During its first week of observations from low orbit, NASA's newest Mars spacecraft is already revealing new clues about recent and ancient environments on the Red Planet.
Scientists hope the Mars Reconnaissance Orbiter will answer questions about the history and distribution of Mars' water by combining data from the orbiter's high-resolution camera, imaging spectrometer, context camera, ground-penetrating radar, atmospheric sounder, global color camera, radio and accelerometers, according to a NASA press release.
Between September 29 and October 6, science instruments on the spacecraft viewed dozens of sites that reflect different episodes in Mars' history. The sites provide a good test for the spacecraft instruments, it said.
The orbiter begins its primary science mission in early November, when Mars emerges from behind the sun.
The instruments are seeing details in the shapes and icy composition of geologically young layering in the planet's surface near the Martian north pole. Other views offer details of a mid-latitude valley, whose upper layers were eroded away, revealing an underlying clay layer that formed a few billion years ago, when wet conditions produced the clay.
Observations of a southern-hemisphere crater show fine-scale details of more recent gullies, showing evidence that they were carved by flowing water.
"The teams are getting amazing science data," said Steve Saunders, Mars Reconnaissance Orbiter program scientist at NASA headquarters in Washington.
"They are ready to fulfill the mission's science objectives and to support other Mars missions."
One image already is helping the Mars Exploration Rover team choose a route, to explore Victoria crater, now being visited by the Mars rover Opportunity.
Other images will help guide the selection of a state site for the Phoenix Mars Lander, scheduled to launch in August 2007 and designed to measure gases and liquids (especially water) and complex organic molecules in the arctic plains of Mars.
Phoenix was so named because, like the mythical bird, it is rising from the remains of a predecessor, a 2001 Mars Lander that never was flown.

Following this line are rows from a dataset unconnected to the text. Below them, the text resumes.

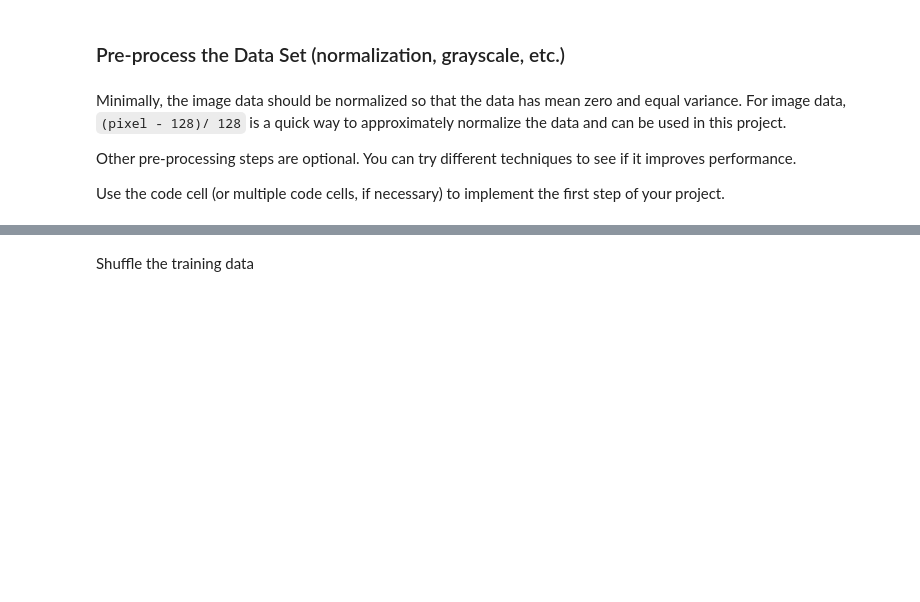
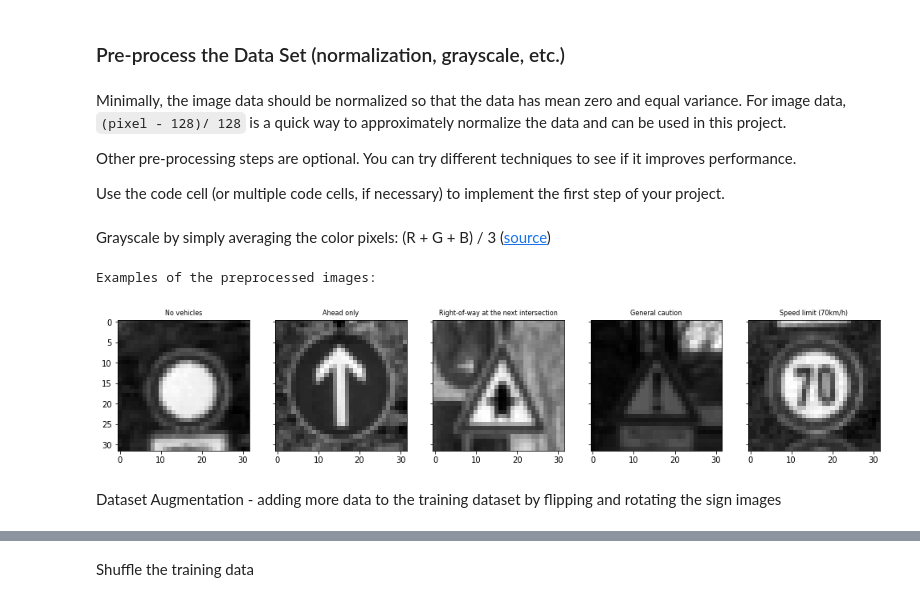
Before and after one commit to ek8203/CarND-Traffic-Sign-Classifier-Project, a Jupyter notebook: Traffic_Sign_Classifier.ipynb, the cells around one changed output, grey strips where cells are left out. Cells and saved outputs as stored; diff of their text form; code cells hidden in the pictures; blank space fills up the shorter version.

```diff
--- a/Traffic_Sign_Classifier.ipynb
+++ b/Traffic_Sign_Classifier.ipynb
@@ -163,0 +190,2 @@ Use the code cell (or multiple code cells, if necessary) to implement the first
+# %% [markdown]
+Grayscale by simply averaging the color pixels: (R + G + B) / 3 ([source](https://www.johndcook.com/blog/2009/08/24/algorithms-convert-color-grayscale/))
@@ -163,0 +198,13 @@ Use the code cell (or multiple code cells, if necessary) to implement the first
+# %%
+print()
+print("Examples of the preprocessed images:")
+figure = plot_images(X_train, y_train, cmap='gray')
+
+# Save the grayscale samples (for report)
+figure.savefig('project_data/gray_signs.png')   # save the figure to file
+plt.close(figure)    # close the figure
+# %% [output]
+Examples of the preprocessed images:
+[figure, added]
+# %% [markdown]
+Dataset Augmentation - adding more data to the training dataset by flipping and rotating the sign images
```
Also changed, not shown: parts of 21 cells of this notebook.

Many parts are being reused and some newer pieces are being substituted for older parts, to meet current engineering standards and to prepare this lander for its 2007 mission goals.